All local police departments should show their openness to the community by enabling citizens to file complaints about officers without fear of reprisal.
That means providing a form to anyone who requests it, no questions asked, and perhaps making the form available online.
While we have been critical of the trend of ambush videos that seem to serve little purpose other than to insult and humiliate police officers, they sometimes expose actual problems.
A recent video that circulated online, involves the camera operator repeatedly asking an Anderson Police Department officer for a form to file a complaint. The officer, who remains calm and polite throughout the video, says that it is against policy to give someone the form but that he can come inside and fill out the form with an officer.
Departments should have a complaint filing process that can be completed without the oversight of a police officer. The presence of an officer may intimidate some who wish to complain and may reduce the confidence that the complaint will be taken seriously.
On Tuesday morning, The New York Times reported unrest in Chicago with crowds clashing with police, believed to be sparked by officers shooting a 20-year-old man who police say fired at them first.
Chicago’s unrest may be the latest development in an ongoing movement across the country calling for a reform of police departments after the police killing of George Floyd in Minneapolis.

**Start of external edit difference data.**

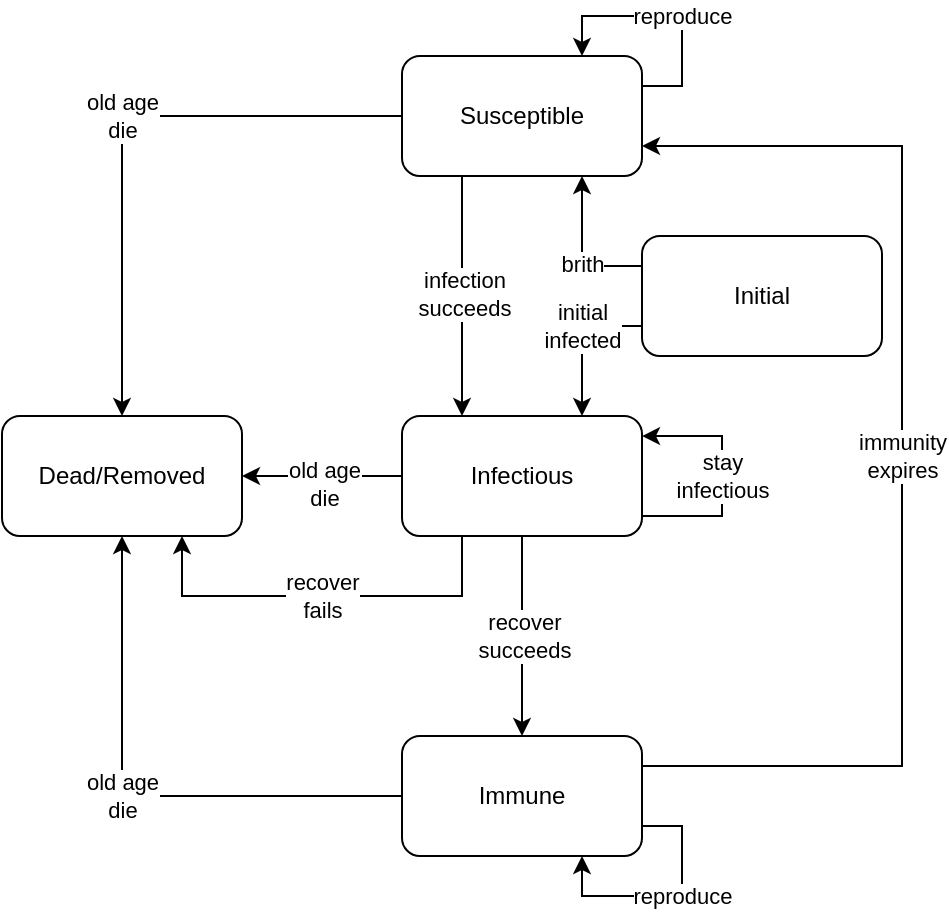
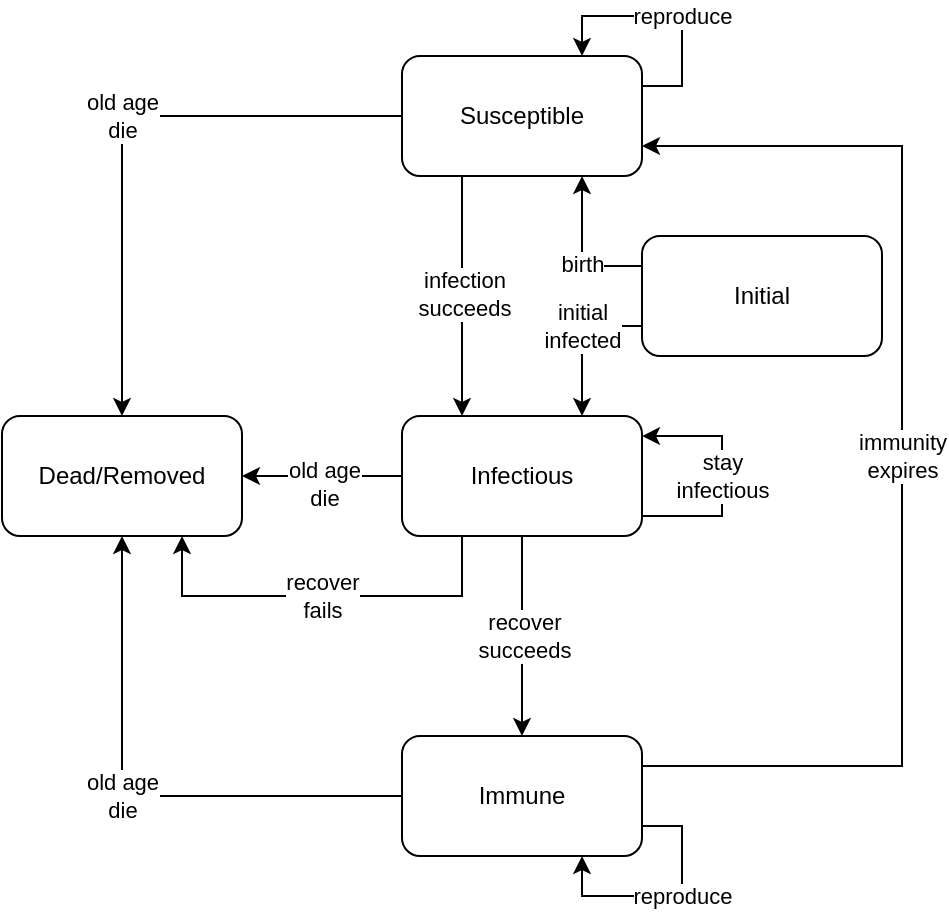
<mxfile host="app.diagrams.net">
  <diagram name="Page-1" id="GB_pUOlZtHfdSBYTSKyq">
    <mxGraphModel dx="838" dy="557" grid="1" gridSize="10" guides="1" tooltips="1" connect="1" arrows="1" fold="1" page="1" pageScale="1" pageWidth="1169" pageHeight="827" background="light-dark(#FFFFFF,#FFFFFF)" math="0" shadow="0">
      <root>
        <mxCell id="0" />
        <mxCell id="1" parent="0" />
        <mxCell id="zuPVIM6aQIscLuEDNB7c-7" edge="1" parent="1" source="zuPVIM6aQIscLuEDNB7c-1" style="edgeStyle=orthogonalEdgeStyle;rounded=0;orthogonalLoop=1;jettySize=auto;html=1;entryX=0.75;entryY=1;entryDx=0;entryDy=0;exitX=0;exitY=0.25;exitDx=0;exitDy=0;strokeColor=light-dark(#000000,#000000);" target="zuPVIM6aQIscLuEDNB7c-2">
          <mxGeometry relative="1" as="geometry">
            <Array as="points">
              <mxPoint x="410" y="305" />
            </Array>
          </mxGeometry>
        </mxCell>
-         <mxCell id="zuPVIM6aQIscLuEDNB7c-11" connectable="0" parent="zuPVIM6aQIscLuEDNB7c-7" style="edgeLabel;html=1;align=center;verticalAlign=middle;resizable=0;points=[];labelBackgroundColor=light-dark(#FFFFFF,#FFFFFF);fontColor=light-dark(#000000,#000000);" value="brith" vertex="1">
+         <mxCell id="zuPVIM6aQIscLuEDNB7c-11" connectable="0" parent="zuPVIM6aQIscLuEDNB7c-7" style="edgeLabel;html=1;align=center;verticalAlign=middle;resizable=0;points=[];labelBackgroundColor=light-dark(#FFFFFF,#FFFFFF);fontColor=light-dark(#000000,#000000);" value="birth" vertex="1">
          <mxGeometry relative="1" x="-0.0167" y="-1" as="geometry">
            <mxPoint x="-1" y="6" as="offset" />
          </mxGeometry>
        </mxCell>
        <mxCell id="zuPVIM6aQIscLuEDNB7c-31" edge="1" parent="1" source="zuPVIM6aQIscLuEDNB7c-1" style="edgeStyle=orthogonalEdgeStyle;rounded=0;orthogonalLoop=1;jettySize=auto;html=1;entryX=0.75;entryY=0;entryDx=0;entryDy=0;exitX=0;exitY=0.75;exitDx=0;exitDy=0;strokeColor=light-dark(#000000,#000000);" target="zuPVIM6aQIscLuEDNB7c-3">
          <mxGeometry relative="1" as="geometry">
            <Array as="points">
              <mxPoint x="410" y="335" />
            </Array>
          </mxGeometry>
        </mxCell>
        <mxCell id="zuPVIM6aQIscLuEDNB7c-32" connectable="0" parent="zuPVIM6aQIscLuEDNB7c-31" style="edgeLabel;html=1;align=center;verticalAlign=middle;resizable=0;points=[];labelBackgroundColor=light-dark(#FFFFFF,#FFFFFF);fontColor=light-dark(#000000,#000000);" value="initial&lt;div&gt;infected&lt;/div&gt;" vertex="1">
          <mxGeometry relative="1" x="-0.4718" y="1" as="geometry">
            <mxPoint x="-10" y="-1" as="offset" />
          </mxGeometry>
        </mxCell>
        <mxCell id="zuPVIM6aQIscLuEDNB7c-1" parent="1" style="rounded=1;whiteSpace=wrap;html=1;strokeColor=light-dark(#000000,#33FF33);fillColor=light-dark(#FFFFFF,#FFFFFF);fontColor=light-dark(#000000,#33FF33);" value="Initial" vertex="1">
          <mxGeometry height="60" width="120" x="440" y="290" as="geometry" />
        </mxCell>
        <mxCell id="zuPVIM6aQIscLuEDNB7c-8" edge="1" parent="1" source="zuPVIM6aQIscLuEDNB7c-2" style="edgeStyle=orthogonalEdgeStyle;rounded=0;orthogonalLoop=1;jettySize=auto;html=1;entryX=0.25;entryY=0;entryDx=0;entryDy=0;exitX=0.25;exitY=1;exitDx=0;exitDy=0;strokeColor=light-dark(#000000,#000000);" target="zuPVIM6aQIscLuEDNB7c-3">
          <mxGeometry relative="1" as="geometry" />
        </mxCell>
        <mxCell id="zuPVIM6aQIscLuEDNB7c-12" connectable="0" parent="zuPVIM6aQIscLuEDNB7c-8" style="edgeLabel;html=1;align=center;verticalAlign=middle;resizable=0;points=[];labelBackgroundColor=light-dark(#FFFFFF,#FFFFFF);fontColor=light-dark(#000000,#000000);" value="infection&lt;div&gt;succeeds&lt;/div&gt;" vertex="1">
          <mxGeometry relative="1" x="-0.0167" y="1" as="geometry">
            <mxPoint as="offset" />
          </mxGeometry>
        </mxCell>
        <mxCell id="zuPVIM6aQIscLuEDNB7c-22" edge="1" parent="1" source="zuPVIM6aQIscLuEDNB7c-2" style="edgeStyle=orthogonalEdgeStyle;rounded=0;orthogonalLoop=1;jettySize=auto;html=1;entryX=0.5;entryY=0;entryDx=0;entryDy=0;strokeColor=light-dark(#000000,#000000);" target="zuPVIM6aQIscLuEDNB7c-5">
          <mxGeometry relative="1" as="geometry" />
        </mxCell>
        <mxCell id="zuPVIM6aQIscLuEDNB7c-26" connectable="0" parent="zuPVIM6aQIscLuEDNB7c-22" style="edgeLabel;html=1;align=center;verticalAlign=middle;resizable=0;points=[];labelBackgroundColor=light-dark(#FFFFFF,#FFFFFF);fontColor=light-dark(#000000,#000000);" value="old age&lt;div&gt;die&lt;/div&gt;" vertex="1">
          <mxGeometry relative="1" x="-0.023" y="1" as="geometry">
            <mxPoint x="-1" y="-2" as="offset" />
          </mxGeometry>
        </mxCell>
        <mxCell id="zuPVIM6aQIscLuEDNB7c-2" parent="1" style="rounded=1;whiteSpace=wrap;html=1;fillColor=light-dark(#FFFFFF,#FFFFFF);fontColor=light-dark(#000000,#000000);strokeColor=light-dark(#000000,#000000);" value="Susceptible" vertex="1">
          <mxGeometry height="60" width="120" x="320" y="200" as="geometry" />
        </mxCell>
        <mxCell id="zuPVIM6aQIscLuEDNB7c-9" edge="1" parent="1" source="zuPVIM6aQIscLuEDNB7c-3" style="edgeStyle=orthogonalEdgeStyle;rounded=0;orthogonalLoop=1;jettySize=auto;html=1;entryX=0.5;entryY=0;entryDx=0;entryDy=0;exitX=0.5;exitY=1;exitDx=0;exitDy=0;strokeColor=light-dark(#000000,#000000);" target="zuPVIM6aQIscLuEDNB7c-4">
          <mxGeometry relative="1" as="geometry" />
        </mxCell>
        <mxCell id="zuPVIM6aQIscLuEDNB7c-15" connectable="0" parent="zuPVIM6aQIscLuEDNB7c-9" style="edgeLabel;html=1;align=center;verticalAlign=middle;resizable=0;points=[];labelBackgroundColor=light-dark(#FFFFFF,#FFFFFF);fontColor=light-dark(#000000,#000000);" value="recover&lt;div&gt;succeeds&lt;/div&gt;" vertex="1">
          <mxGeometry relative="1" y="1" as="geometry">
            <mxPoint as="offset" />
          </mxGeometry>
        </mxCell>
        <mxCell id="zuPVIM6aQIscLuEDNB7c-21" edge="1" parent="1" source="zuPVIM6aQIscLuEDNB7c-3" style="edgeStyle=orthogonalEdgeStyle;rounded=0;orthogonalLoop=1;jettySize=auto;html=1;entryX=1;entryY=0.5;entryDx=0;entryDy=0;strokeColor=light-dark(#000000,#000000);" target="zuPVIM6aQIscLuEDNB7c-5">
          <mxGeometry relative="1" as="geometry" />
        </mxCell>
        <mxCell id="zuPVIM6aQIscLuEDNB7c-24" connectable="0" parent="zuPVIM6aQIscLuEDNB7c-21" style="edgeLabel;html=1;align=center;verticalAlign=middle;resizable=0;points=[];" value="&lt;span style=&quot;caret-color: rgba(0, 0, 0, 0); color: rgba(0, 0, 0, 0); font-family: monospace; font-size: 0px; text-align: start; background-color: rgb(27, 29, 30);&quot;&gt;%3CmxGraphModel%3E%3Croot%3E%3CmxCell%20id%3D%220%22%2F%3E%3CmxCell%20id%3D%221%22%20parent%3D%220%22%2F%3E%3CmxCell%20id%3D%222%22%20connectable%3D%220%22%20parent%3D%221%22%20style%3D%22edgeLabel%3Bhtml%3D1%3Balign%3Dcenter%3BverticalAlign%3Dmiddle%3Bresizable%3D0%3Bpoints%3D%5B%5D%3B%22%20value%3D%22old%20age%26lt%3Bdiv%26gt%3Bdie%26lt%3B%2Fdiv%26gt%3B%22%20vertex%3D%221%22%3E%3CmxGeometry%20x%3D%22260%22%20y%3D%22554.8275862068966%22%20as%3D%22geometry%22%2F%3E%3C%2FmxCell%3E%3C%2Froot%3E%3C%2FmxGraphModel%3Eold age&lt;/span&gt;" vertex="1">
          <mxGeometry relative="1" x="-0.2816" y="-2" as="geometry">
            <mxPoint as="offset" />
          </mxGeometry>
        </mxCell>
        <mxCell id="zuPVIM6aQIscLuEDNB7c-25" connectable="0" parent="zuPVIM6aQIscLuEDNB7c-21" style="edgeLabel;html=1;align=center;verticalAlign=middle;resizable=0;points=[];labelBackgroundColor=light-dark(#FFFFFF,#FFFFFF);fontColor=light-dark(#000000,#000000);" value="old age&lt;div&gt;die&lt;/div&gt;" vertex="1">
          <mxGeometry relative="1" x="-0.2356" y="-1" as="geometry">
            <mxPoint x="-9" y="5" as="offset" />
          </mxGeometry>
        </mxCell>
        <mxCell id="zuPVIM6aQIscLuEDNB7c-3" parent="1" style="rounded=1;whiteSpace=wrap;html=1;fillColor=light-dark(#FFFFFF,#FFFFFF);fontColor=light-dark(#000000,#000000);strokeColor=light-dark(#000000,#000000);" value="Infectious" vertex="1">
          <mxGeometry height="60" width="120" x="320" y="380" as="geometry" />
        </mxCell>
        <mxCell id="zuPVIM6aQIscLuEDNB7c-10" edge="1" parent="1" source="zuPVIM6aQIscLuEDNB7c-3" style="edgeStyle=orthogonalEdgeStyle;rounded=0;orthogonalLoop=1;jettySize=auto;html=1;entryX=0.75;entryY=1;entryDx=0;entryDy=0;exitX=0.25;exitY=1;exitDx=0;exitDy=0;strokeColor=light-dark(#000000,#000000);" target="zuPVIM6aQIscLuEDNB7c-5">
          <mxGeometry relative="1" as="geometry">
            <Array as="points">
              <mxPoint x="350" y="470" />
              <mxPoint x="210" y="470" />
            </Array>
            <mxPoint x="370" y="700" as="sourcePoint" />
            <mxPoint x="100" y="540" as="targetPoint" />
          </mxGeometry>
        </mxCell>
        <mxCell id="zuPVIM6aQIscLuEDNB7c-16" connectable="0" parent="zuPVIM6aQIscLuEDNB7c-10" style="edgeLabel;html=1;align=center;verticalAlign=middle;resizable=0;points=[];labelBackgroundColor=light-dark(#FFFFFF,#FFFFFF);fontColor=light-dark(#000000,#000000);" value="recover&lt;div&gt;fails&lt;/div&gt;" vertex="1">
          <mxGeometry relative="1" x="-0.0167" y="1" as="geometry">
            <mxPoint x="-2" y="-1" as="offset" />
          </mxGeometry>
        </mxCell>
        <mxCell id="zuPVIM6aQIscLuEDNB7c-17" edge="1" parent="1" source="zuPVIM6aQIscLuEDNB7c-4" style="edgeStyle=orthogonalEdgeStyle;rounded=0;orthogonalLoop=1;jettySize=auto;html=1;entryX=1;entryY=0.75;entryDx=0;entryDy=0;exitX=1;exitY=0.25;exitDx=0;exitDy=0;strokeColor=light-dark(#000000,#000000);" target="zuPVIM6aQIscLuEDNB7c-2">
          <mxGeometry relative="1" as="geometry">
            <Array as="points">
              <mxPoint x="570" y="555" />
              <mxPoint x="570" y="245" />
            </Array>
          </mxGeometry>
        </mxCell>
        <mxCell id="zuPVIM6aQIscLuEDNB7c-18" connectable="0" parent="zuPVIM6aQIscLuEDNB7c-17" style="edgeLabel;html=1;align=center;verticalAlign=middle;resizable=0;points=[];labelBackgroundColor=light-dark(#FFFFFF,#FFFFFF);fontColor=light-dark(#000000,#000000);" value="immunity&lt;div&gt;expires&lt;/div&gt;" vertex="1">
          <mxGeometry relative="1" as="geometry">
            <mxPoint as="offset" />
          </mxGeometry>
        </mxCell>
        <mxCell id="zuPVIM6aQIscLuEDNB7c-19" edge="1" parent="1" source="zuPVIM6aQIscLuEDNB7c-4" style="edgeStyle=orthogonalEdgeStyle;rounded=0;orthogonalLoop=1;jettySize=auto;html=1;entryX=0.5;entryY=1;entryDx=0;entryDy=0;strokeColor=light-dark(#000000,#000000);" target="zuPVIM6aQIscLuEDNB7c-5">
          <mxGeometry relative="1" as="geometry">
            <Array as="points">
              <mxPoint x="180" y="570" />
            </Array>
          </mxGeometry>
        </mxCell>
        <mxCell id="zuPVIM6aQIscLuEDNB7c-20" connectable="0" parent="zuPVIM6aQIscLuEDNB7c-19" style="edgeLabel;html=1;align=center;verticalAlign=middle;resizable=0;points=[];labelBackgroundColor=light-dark(#FFFFFF,#FFFFFF);fontColor=light-dark(#000000,#000000);" value="old age&lt;div&gt;die&lt;/div&gt;" vertex="1">
          <mxGeometry relative="1" x="-0.4606" as="geometry">
            <mxPoint x="-67" as="offset" />
          </mxGeometry>
        </mxCell>
        <mxCell id="zuPVIM6aQIscLuEDNB7c-4" parent="1" style="rounded=1;whiteSpace=wrap;html=1;fillColor=light-dark(#FFFFFF,#FFFFFF);fontColor=light-dark(#000000,#000000);strokeColor=light-dark(#000000,#000000);" value="Immune" vertex="1">
          <mxGeometry height="60" width="120" x="320" y="540" as="geometry" />
        </mxCell>
        <mxCell id="zuPVIM6aQIscLuEDNB7c-5" parent="1" style="rounded=1;whiteSpace=wrap;html=1;strokeColor=light-dark(#000000,#FF3333);fillColor=light-dark(#FFFFFF,#FFFFFF);fontColor=light-dark(#000000,#FF3333);" value="Dead/Removed" vertex="1">
          <mxGeometry height="60" width="120" x="120" y="380" as="geometry" />
        </mxCell>
        <mxCell id="zuPVIM6aQIscLuEDNB7c-13" edge="1" parent="1" source="zuPVIM6aQIscLuEDNB7c-3" style="edgeStyle=orthogonalEdgeStyle;rounded=0;orthogonalLoop=1;jettySize=auto;html=1;entryX=1;entryY=0.167;entryDx=0;entryDy=0;exitX=1.001;exitY=0.834;exitDx=0;exitDy=0;exitPerimeter=0;entryPerimeter=0;strokeColor=light-dark(#000000,#000000);" target="zuPVIM6aQIscLuEDNB7c-3">
          <mxGeometry relative="1" as="geometry">
            <Array as="points">
              <mxPoint x="480" y="430" />
              <mxPoint x="480" y="390" />
            </Array>
          </mxGeometry>
        </mxCell>
        <mxCell id="zuPVIM6aQIscLuEDNB7c-14" connectable="0" parent="zuPVIM6aQIscLuEDNB7c-13" style="edgeLabel;html=1;align=center;verticalAlign=middle;resizable=0;points=[];labelBackgroundColor=light-dark(#FFFFFF,#FFFFFF);fontColor=light-dark(#000000,#000000);" value="stay&lt;div&gt;infectious&lt;/div&gt;" vertex="1">
          <mxGeometry relative="1" as="geometry">
            <mxPoint as="offset" />
          </mxGeometry>
        </mxCell>
        <mxCell id="zuPVIM6aQIscLuEDNB7c-27" edge="1" parent="1" source="zuPVIM6aQIscLuEDNB7c-2" style="edgeStyle=orthogonalEdgeStyle;rounded=0;orthogonalLoop=1;jettySize=auto;html=1;entryX=0.75;entryY=0;entryDx=0;entryDy=0;exitX=1;exitY=0.25;exitDx=0;exitDy=0;strokeColor=light-dark(#000000,#000000);" target="zuPVIM6aQIscLuEDNB7c-2">
          <mxGeometry relative="1" as="geometry">
            <Array as="points">
              <mxPoint x="460" y="215" />
              <mxPoint x="460" y="180" />
              <mxPoint x="410" y="180" />
            </Array>
          </mxGeometry>
        </mxCell>
        <mxCell id="zuPVIM6aQIscLuEDNB7c-28" connectable="0" parent="zuPVIM6aQIscLuEDNB7c-27" style="edgeLabel;html=1;align=center;verticalAlign=middle;resizable=0;points=[];labelBackgroundColor=light-dark(#FFFFFF,#FFFFFF);fontColor=light-dark(#000000,#000000);" value="reproduce" vertex="1">
          <mxGeometry relative="1" x="-0.12" as="geometry">
            <mxPoint as="offset" />
          </mxGeometry>
        </mxCell>
        <mxCell id="zuPVIM6aQIscLuEDNB7c-29" edge="1" parent="1" source="zuPVIM6aQIscLuEDNB7c-4" style="edgeStyle=orthogonalEdgeStyle;rounded=0;orthogonalLoop=1;jettySize=auto;html=1;entryX=0.75;entryY=1;entryDx=0;entryDy=0;exitX=1;exitY=0.75;exitDx=0;exitDy=0;strokeColor=light-dark(#000000,#000000);" target="zuPVIM6aQIscLuEDNB7c-4">
          <mxGeometry relative="1" as="geometry">
            <Array as="points">
              <mxPoint x="460" y="585" />
              <mxPoint x="460" y="620" />
              <mxPoint x="410" y="620" />
            </Array>
          </mxGeometry>
        </mxCell>
        <mxCell id="zuPVIM6aQIscLuEDNB7c-30" connectable="0" parent="zuPVIM6aQIscLuEDNB7c-29" style="edgeLabel;html=1;align=center;verticalAlign=middle;resizable=0;points=[];labelBackgroundColor=light-dark(#FFFFFF,#FFFFFF);fontColor=light-dark(#000000,#000000);" value="reproduce" vertex="1">
          <mxGeometry relative="1" x="-0.1148" as="geometry">
            <mxPoint as="offset" />
          </mxGeometry>
        </mxCell>
      </root>
    </mxGraphModel>
  </diagram>
</mxfile>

Now more than ever, our police departments should work with their communities to create an atmosphere of cooperation and transparency. This means facilitating an open dialogue with the citizens they are pledged to protect and serve.